**RECORD SET**
★ ★ ★
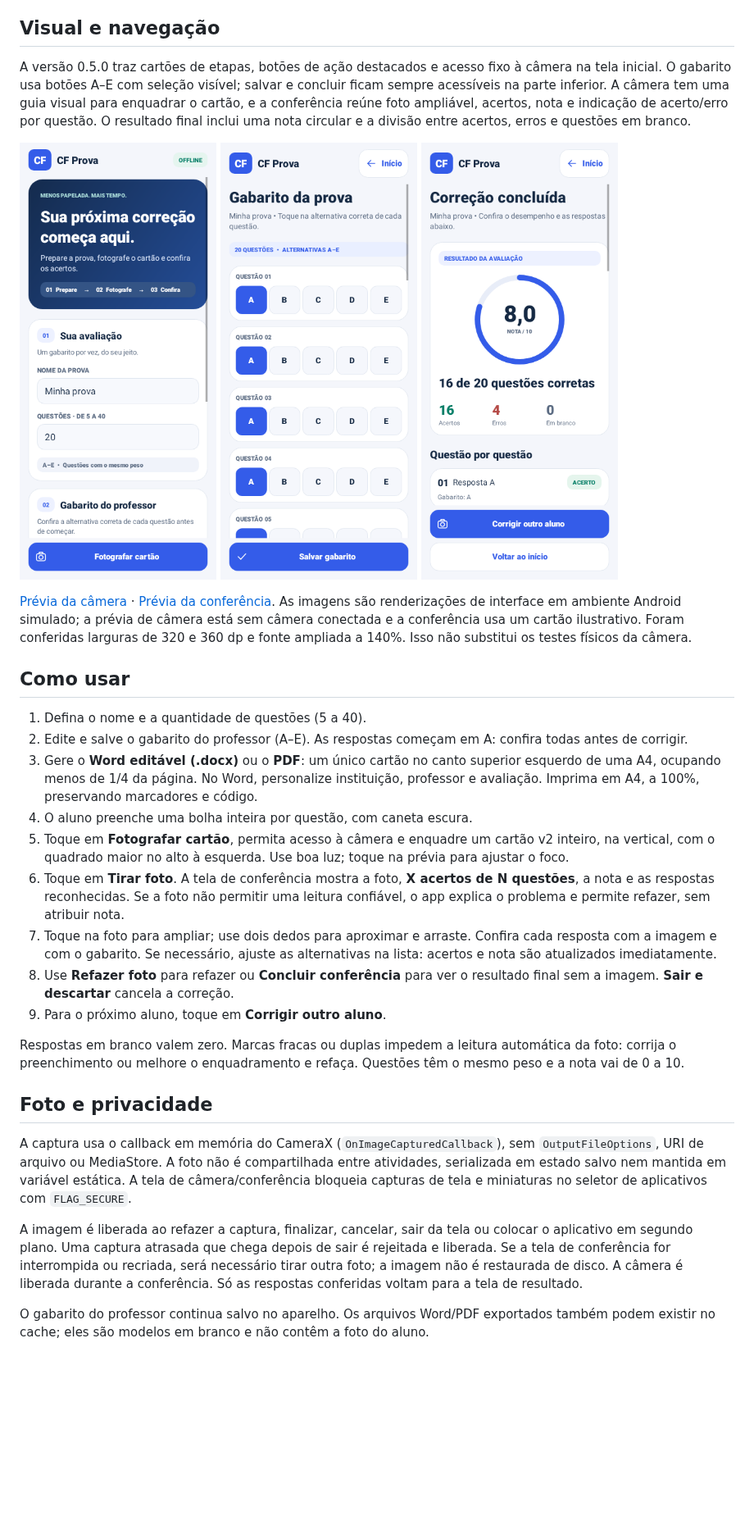
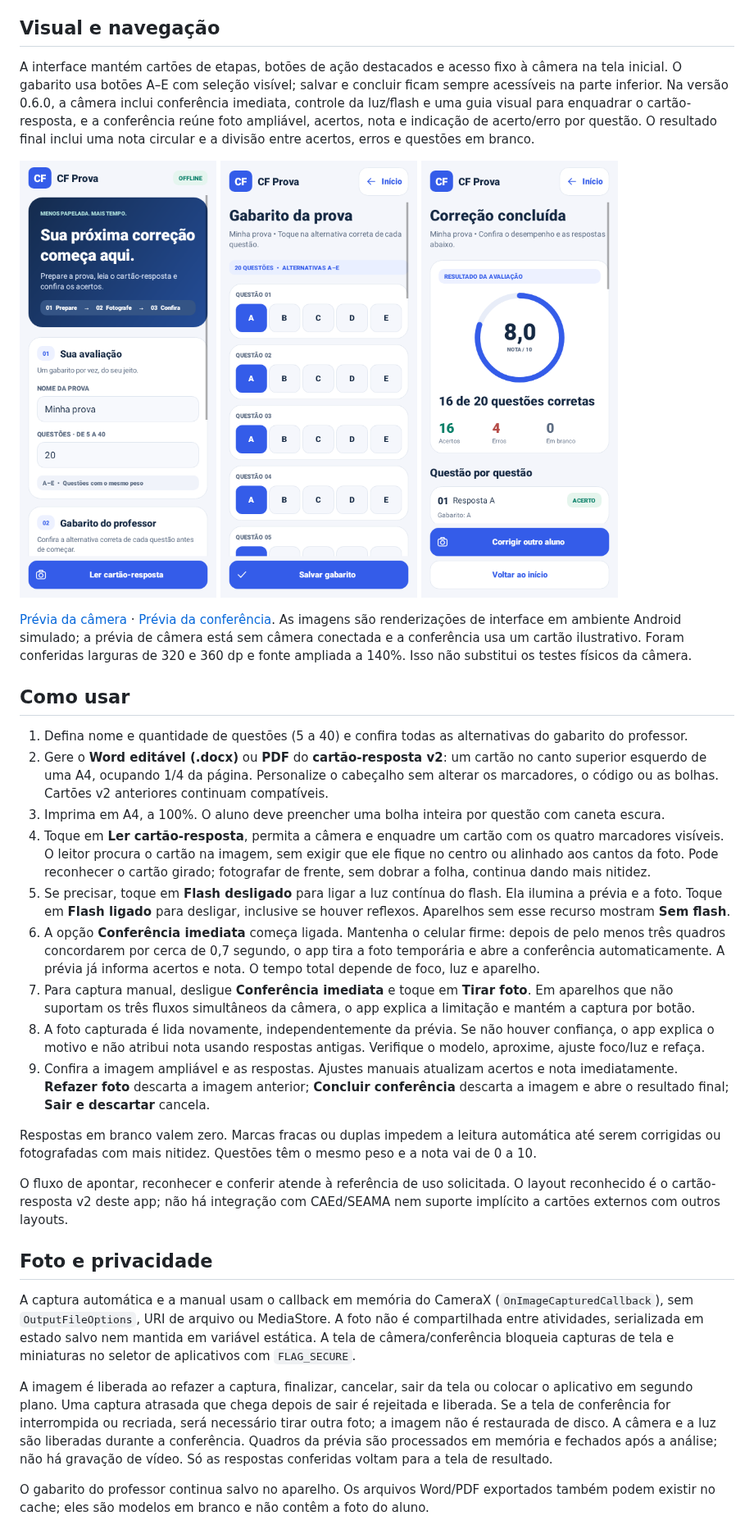
Before and after one commit to JJunior88/CF-Prova, a Markdown page: README.md, the part around one of its changes. Shown at 82% size. Drawn GitHub-style; pictures changed too: docs/visual/inicio.png; blank space fills up the shorter version.

Commit message:
Fix off-center answer-card recognition and add torch plus immediate capture

```diff
--- a/README.md
+++ b/README.md
@@ -4,7 +4,7 @@ App Android para corrigir cartões de respostas a partir de uma **foto tirada de
 
 ## Visual e navegação
 
-A versão 0.5.0 traz cartões de etapas, botões de ação destacados e acesso fixo à câmera na tela inicial. O gabarito usa botões A–E com seleção visível; salvar e concluir ficam sempre acessíveis na parte inferior. A câmera tem uma guia visual para enquadrar o cartão, e a conferência reúne foto ampliável, acertos, nota e indicação de acerto/erro por questão. O resultado final inclui uma nota circular e a divisão entre acertos, erros e questões em branco.
+A interface mantém cartões de etapas, botões de ação destacados e acesso fixo à câmera na tela inicial. O gabarito usa botões A–E com seleção visível; salvar e concluir ficam sempre acessíveis na parte inferior. Na versão 0.6.0, a câmera inclui conferência imediata, controle da luz/flash e uma guia visual para enquadrar o cartão-resposta, e a conferência reúne foto ampliável, acertos, nota e indicação de acerto/erro por questão. O resultado final inclui uma nota circular e a divisão entre acertos, erros e questões em branco.
 
 <img src="docs/visual/inicio.png" width="240" alt="Tela inicial do CF Prova"/> <img src="docs/visual/gabarito.png" width="240" alt="Seleção de alternativas do gabarito"/> <img src="docs/visual/resultado.png" width="240" alt="Nota e acertos da avaliação"/>
 
@@ -12,23 +12,25 @@ A versão 0.5.0 traz cartões de etapas, botões de ação destacados e acesso f
 
 ## Como usar
 
-1. Defina o nome e a quantidade de questões (5 a 40).
-2. Edite e salve o gabarito do professor (A–E). As respostas começam em A: confira todas antes de corrigir.
-3. Gere o **Word editável (.docx)** ou o **PDF**: um único cartão no canto superior esquerdo de uma A4, ocupando menos de 1/4 da página. No Word, personalize instituição, professor e avaliação. Imprima em A4, a 100%, preservando marcadores e código.
-4. O aluno preenche uma bolha inteira por questão, com caneta escura.
-5. Toque em **Fotografar cartão**, permita acesso à câmera e enquadre um cartão v2 inteiro, na vertical, com o quadrado maior no alto à esquerda. Use boa luz; toque na prévia para ajustar o foco.
-6. Toque em **Tirar foto**. A tela de conferência mostra a foto, **X acertos de N questões**, a nota e as respostas reconhecidas. Se a foto não permitir uma leitura confiável, o app explica o problema e permite refazer, sem atribuir nota.
-7. Toque na foto para ampliar; use dois dedos para aproximar e arraste. Confira cada resposta com a imagem e com o gabarito. Se necessário, ajuste as alternativas na lista: acertos e nota são atualizados imediatamente.
-8. Use **Refazer foto** para refazer ou **Concluir conferência** para ver o resultado final sem a imagem. **Sair e descartar** cancela a correção.
-9. Para o próximo aluno, toque em **Corrigir outro aluno**.
+1. Defina nome e quantidade de questões (5 a 40) e confira todas as alternativas do gabarito do professor.
+2. Gere o **Word editável (.docx)** ou **PDF** do **cartão-resposta v2**: um cartão no canto superior esquerdo de uma A4, ocupando 1/4 da página. Personalize o cabeçalho sem alterar os marcadores, o código ou as bolhas. Cartões v2 anteriores continuam compatíveis.
+3. Imprima em A4, a 100%. O aluno deve preencher uma bolha inteira por questão com caneta escura.
+4. Toque em **Ler cartão-resposta**, permita a câmera e enquadre um cartão com os quatro marcadores visíveis. O leitor procura o cartão na imagem, sem exigir que ele fique no centro ou alinhado aos cantos da foto. Pode reconhecer o cartão girado; fotografar de frente, sem dobrar a folha, continua dando mais nitidez.
+5. Se precisar, toque em **Flash desligado** para ligar a luz contínua do flash. Ela ilumina a prévia e a foto. Toque em **Flash ligado** para desligar, inclusive se houver reflexos. Aparelhos sem esse recurso mostram **Sem flash**.
+6. A opção **Conferência imediata** começa ligada. Mantenha o celular firme: depois de pelo menos três quadros concordarem por cerca de 0,7 segundo, o app tira a foto temporária e abre a conferência automaticamente. A prévia já informa acertos e nota. O tempo total depende de foco, luz e aparelho.
+7. Para captura manual, desligue **Conferência imediata** e toque em **Tirar foto**. Em aparelhos que não suportam os três fluxos simultâneos da câmera, o app explica a limitação e mantém a captura por botão.
+8. A foto capturada é lida novamente, independentemente da prévia. Se não houver confiança, o app explica o motivo e não atribui nota usando respostas antigas. Verifique o modelo, aproxime, ajuste foco/luz e refaça.
+9. Confira a imagem ampliável e as respostas. Ajustes manuais atualizam acertos e nota imediatamente. **Refazer foto** descarta a imagem anterior; **Concluir conferência** descarta a imagem e abre o resultado final; **Sair e descartar** cancela.
 
-Respostas em branco valem zero. Marcas fracas ou duplas impedem a leitura automática da foto: corrija o preenchimento ou melhore o enquadramento e refaça. Questões têm o mesmo peso e a nota vai de 0 a 10.
+Respostas em branco valem zero. Marcas fracas ou duplas impedem a leitura automática até serem corrigidas ou fotografadas com mais nitidez. Questões têm o mesmo peso e a nota vai de 0 a 10.
+
+O fluxo de apontar, reconhecer e conferir atende à referência de uso solicitada. O layout reconhecido é o cartão-resposta v2 deste app; não há integração com CAEd/SEAMA nem suporte implícito a cartões externos com outros layouts.
 
 ## Foto e privacidade
 
-A captura usa o callback em memória do CameraX (`OnImageCapturedCallback`), sem `OutputFileOptions`, URI de arquivo ou MediaStore. A foto não é compartilhada entre atividades, serializada em estado salvo nem mantida em variável estática. A tela de câmera/conferência bloqueia capturas de tela e miniaturas no seletor de aplicativos com `FLAG_SECURE`.
+A captura automática e a manual usam o callback em memória do CameraX (`OnImageCapturedCallback`), sem `OutputFileOptions`, URI de arquivo ou MediaStore. A foto não é compartilhada entre atividades, serializada em estado salvo nem mantida em variável estática. A tela de câmera/conferência bloqueia capturas de tela e miniaturas no seletor de aplicativos com `FLAG_SECURE`.
 
-A imagem é liberada ao refazer a captura, finalizar, cancelar, sair da tela ou colocar o aplicativo em segundo plano. Uma captura atrasada que chega depois de sair é rejeitada e liberada. Se a tela de conferência for interrompida ou recriada, será necessário tirar outra foto; a imagem não é restaurada de disco. A câmera é liberada durante a conferência. Só as respostas conferidas voltam para a tela de resultado.
+A imagem é liberada ao refazer a captura, finalizar, cancelar, sair da tela ou colocar o aplicativo em segundo plano. Uma captura atrasada que chega depois de sair é rejeitada e liberada. Se a tela de conferência for interrompida ou recriada, será necessário tirar outra foto; a imagem não é restaurada de disco. A câmera e a luz são liberadas durante a conferência. Quadros da prévia são processados em memória e fechados após a análise; não há gravação de vídeo. Só as respostas conferidas voltam para a tela de resultado.
 
 O gabarito do professor continua salvo no aparelho. Os arquivos Word/PDF exportados também podem existir no cache; eles são modelos em branco e não contêm a foto do aluno.
 
```
Also changed, not shown: other parts of README.md (+6 -4 lines), docs/visual/camera.png, docs/visual/conferencia.png, 15 other files.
★ ★ ★
**WORK ITEM**
Tally each line in the data that holds the word "changed"; write only the total.

**YOUR RESPONSE**
2